*Task directions*.
Below are entries. Pull out all lines containing "WINTER".

*Supplied material*.
########
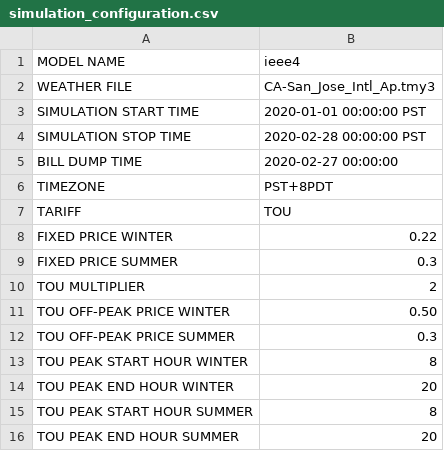
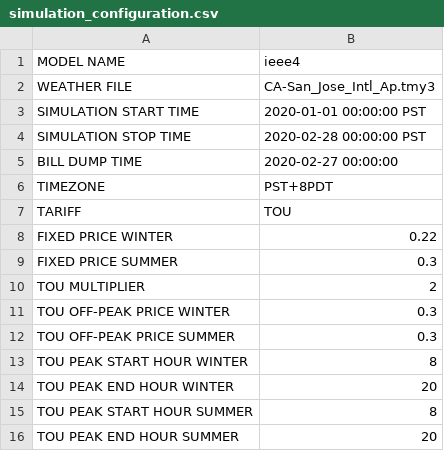
Before and after one commit to mtisdalegridworks/tariff_design, a CSV file: config/simulation_configuration.csv, drawn as a sheet.

Commit message:
Update simulation_configuration.csv

```diff
--- a/config/simulation_configuration.csv
+++ b/config/simulation_configuration.csv
@@ -10,3 +10,3 @@ FIXED PRICE SUMMER,0.3
 TOU MULTIPLIER,2
-TOU OFF-PEAK PRICE WINTER,0.50
+TOU OFF-PEAK PRICE WINTER,0.3
 TOU OFF-PEAK PRICE SUMMER,0.3
```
########
*Solution*.
-TOU OFF-PEAK PRICE WINTER,0.50
+TOU OFF-PEAK PRICE WINTER,0.3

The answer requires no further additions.